Having spent most of this week under extreme distress because of the weather and distinct lack of isobars, yesterday I ended up in extreme meltdowns and severe hemiplegic paralysis. This is, of course, thanks to the terrible weather inducing a horrible migraine… and that migraine travelling down into my extremities instead of up into my head.
Don’t get me wrong – no one in their right (or even wrong) minds want or prefer that horrific and excruciating migraine headache. Ever. However, that does not mean I have to be pleased with the Hemiplegic Migraine that then takes its place.
The problem also is that – despite knowing I have been experiencing hemiplegia instead of “normal” migraines since I was at least 17 – I still readily forget they still have to be treated the same. Not with medication: I mean in how they’re dealt with.

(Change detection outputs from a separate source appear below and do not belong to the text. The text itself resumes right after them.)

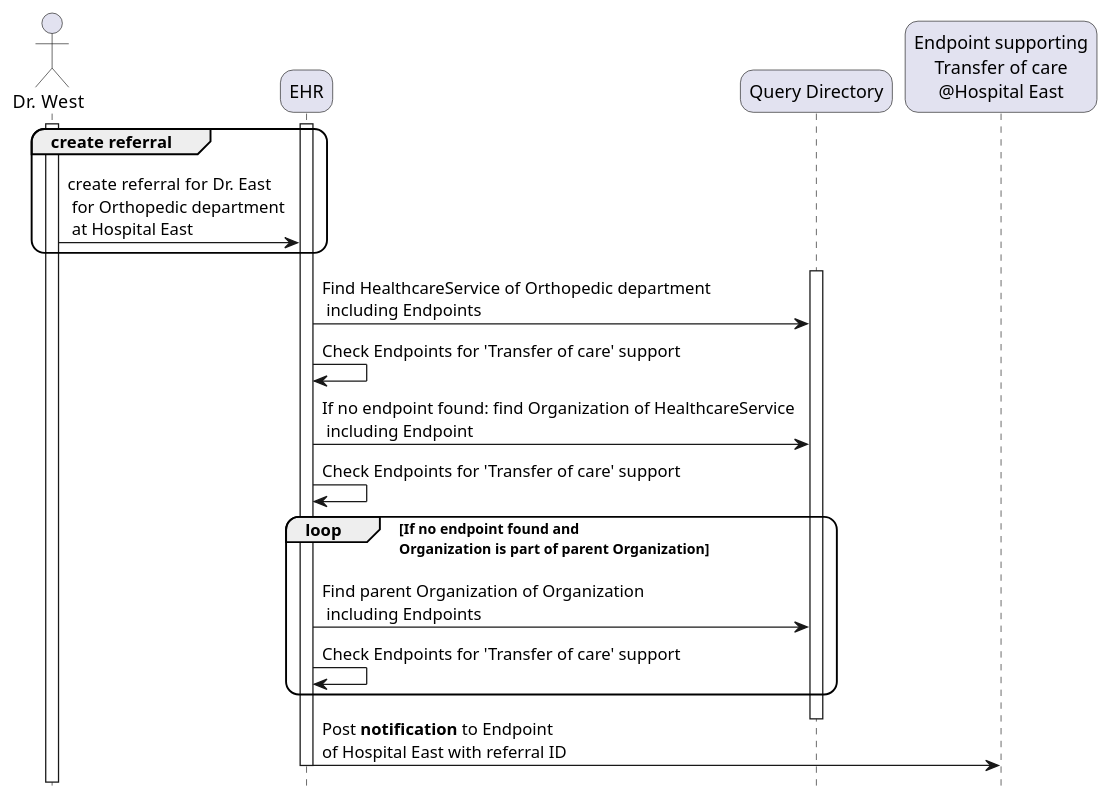
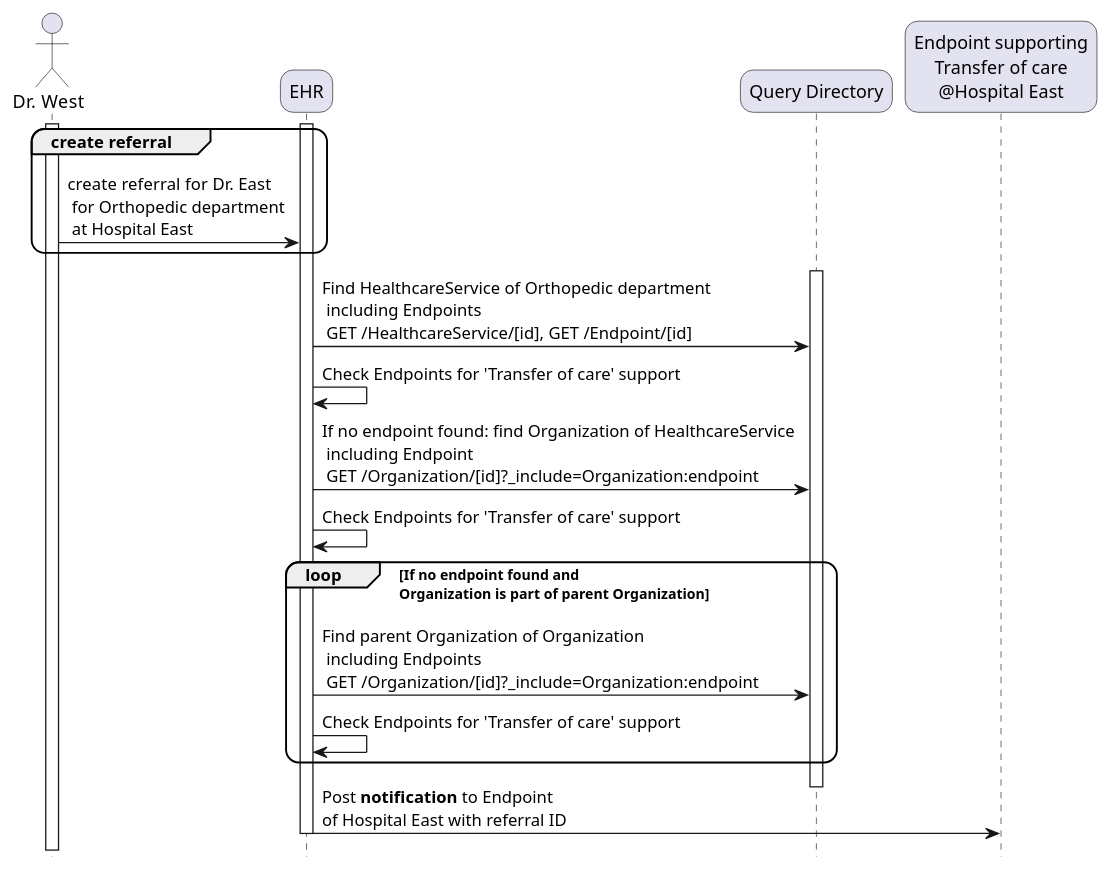
Before and after one commit to nuts-foundation/nl-generic-functions-ig: the diagram in input/images-source/care-services-use-case-2.plantuml, drawn with PlantUML. The commit also changed 1 other file, not shown here.

Commit message:
example queries in sequence diagrams

```diff
--- a/input/images-source/care-services-use-case-2.plantuml
+++ b/input/images-source/care-services-use-case-2.plantuml
@@ -1,34 +1,34 @@
 @startuml care-services-use-case-2
 
 skinparam roundcorner 20
 skinparam defaultFontName Arial 
 hide footbox
 
 !pragma teoz true
 
 actor  Doctor as "Dr. West"
 participant  EHR as "EHR"
 participant  CSD as "Query Directory"
 participant  EHR2 as "Endpoint supporting\nTransfer of care\n@Hospital East"
 
 
 activate Doctor
 activate EHR
 group create referral 
  Doctor -> EHR: create referral for Dr. East\n for Orthopedic department\n at Hospital East
 end
 activate CSD
-EHR -> CSD: Find HealthcareService of Orthopedic department\n including Endpoints
+EHR -> CSD: Find HealthcareService of Orthopedic department\n including Endpoints\n GET /HealthcareService/[id], GET /Endpoint/[id]
 EHR -> EHR: Check Endpoints for 'Transfer of care' support
-EHR -> CSD: If no endpoint found: find Organization of HealthcareService\n including Endpoint
+EHR -> CSD: If no endpoint found: find Organization of HealthcareService\n including Endpoint\n GET /Organization/[id]?_include=Organization:endpoint
 EHR -> EHR: Check Endpoints for 'Transfer of care' support
 loop If no endpoint found and\nOrganization is part of parent Organization
-    EHR -> CSD: Find parent Organization of Organization\n including Endpoints
+    EHR -> CSD: Find parent Organization of Organization\n including Endpoints\n GET /Organization/[id]?_include=Organization:endpoint
     EHR -> EHR: Check Endpoints for 'Transfer of care' support
 end
 deactivate CSD
 EHR -> EHR2: Post **notification** to Endpoint\nof Hospital East with referral ID
 
 deactivate Doctor
 deactivate EHR
 @enduml
```
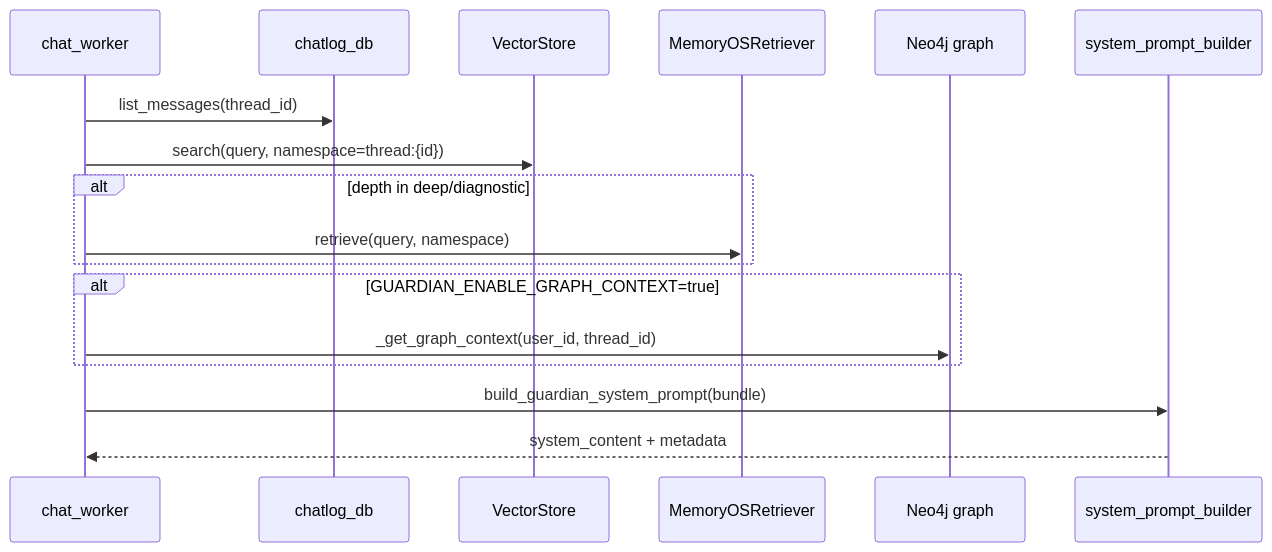
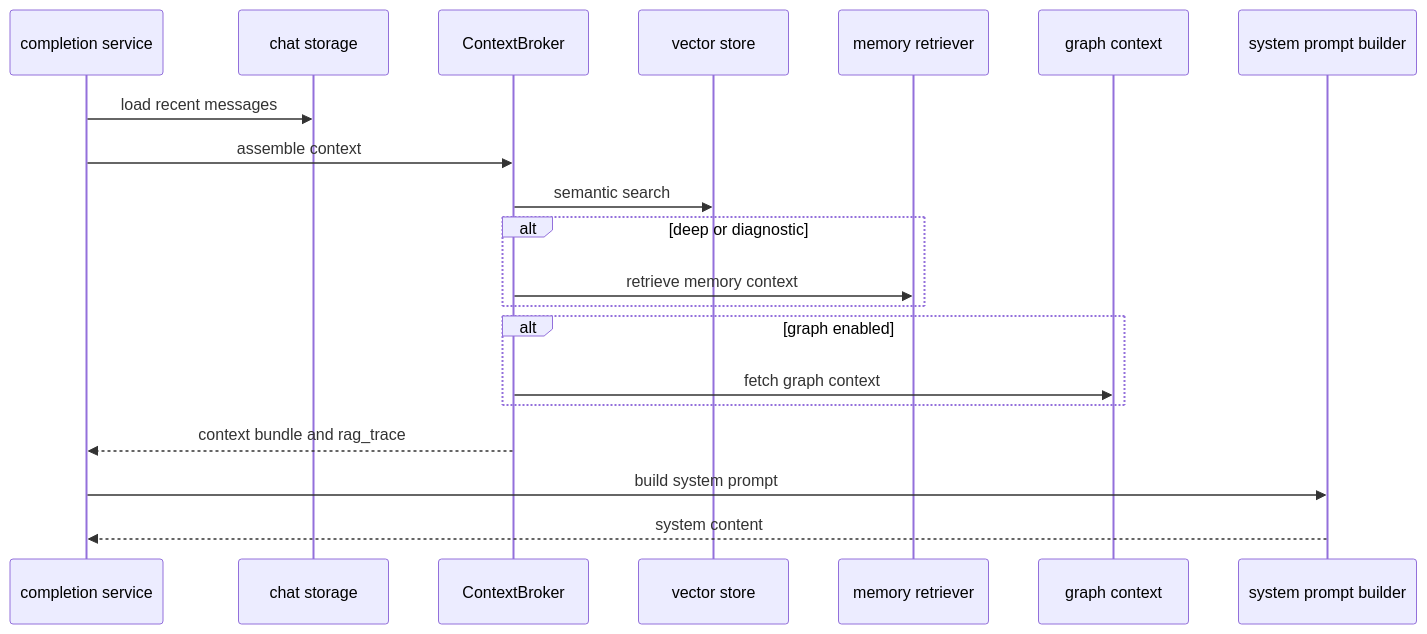
The second of 4 diagrams in docs/architecture/flows.md (Resonant-Jones/Codexify), drawn with Mermaid before and after one commit. The commit also changed other lines of this file and 7 other files, not shown here.

````diff
--- a/docs/architecture/flows.md
+++ b/docs/architecture/flows.md
@@ -112,20 +111,23 @@
 ```mermaid
 sequenceDiagram
-    participant Worker as chat_worker
-    participant ChatDB as chatlog_db
-    participant Vector as VectorStore
-    participant Memory as MemoryOSRetriever
-    participant Graph as Neo4j graph
-    participant Prompt as system_prompt_builder
+    participant Service as completion service
+    participant ChatDB as chat storage
+    participant Broker as ContextBroker
+    participant Vector as vector store
+    participant Memory as memory retriever
+    participant Graph as graph context
+    participant Prompt as system prompt builder
 
-    Worker->>ChatDB: list_messages(thread_id)
-    Worker->>Vector: search(query, namespace=thread:{id})
-    alt depth in deep/diagnostic
-        Worker->>Memory: retrieve(query, namespace)
+    Service->>ChatDB: load recent messages
+    Service->>Broker: assemble context
+    Broker->>Vector: semantic search
+    alt deep or diagnostic
+        Broker->>Memory: retrieve memory context
     end
-    alt GUARDIAN_ENABLE_GRAPH_CONTEXT=true
-        Worker->>Graph: _get_graph_context(user_id, thread_id)
+    alt graph enabled
+        Broker->>Graph: fetch graph context
     end
-    Worker->>Prompt: build_guardian_system_prompt(bundle)
-    Prompt-->>Worker: system_content + metadata
+    Broker-->>Service: context bundle and rag_trace
+    Service->>Prompt: build system prompt
+    Prompt-->>Service: system content
 ```
````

Today, because of this, I ended up blacking out all day. The closest I can describe it is like being seriously generous with Xanax, or Valium, and you are entirely unable to keep your eyes open. You might come round for a few seconds, but then off you go again. Rather like with General Anaesthetic, after the surgery. It took my mother to point out this was exactly my behaviour with “normal” migraines – and given the long-term stress, the extremely low isobars, the fact I’m under wheelchair-inflicted house arrest, it was obvious this was what was happening again. The severe hemiplegia I suffered yesterday was a testament more than anything to that.
It had now made me realise just how seriously I have to treat this – just like I used to treat my migraines when I was young.
I have suffered from them since I was 8 years old. They became more severe from when I was 10. They really hit their stride between about 12 and 15 – and the fact that was the most stressful time of my life (until now) shows testament as to how much stress is a great trigger for them. The Triptans didn’t turn up (well, in north Wales at least) until I was 17, and they were a godsend… but only for “normal” migraines. In Hemiplegic Migraine they can make them worse, or put you at risk of a stroke. So they’re not really that much help.
What has always been some help is mentality…. Kindness and understanding, allowing yourself the time to go through it and recover without expecting anything more than you can give. The next time this happens, I won’t be so scared. I’m a veteran – even Master – migraine-enduring warrior, so I don’t even have to learn anything new. Just go back to what I know.
It saves an awful lot of time and brain-space, I can tell you.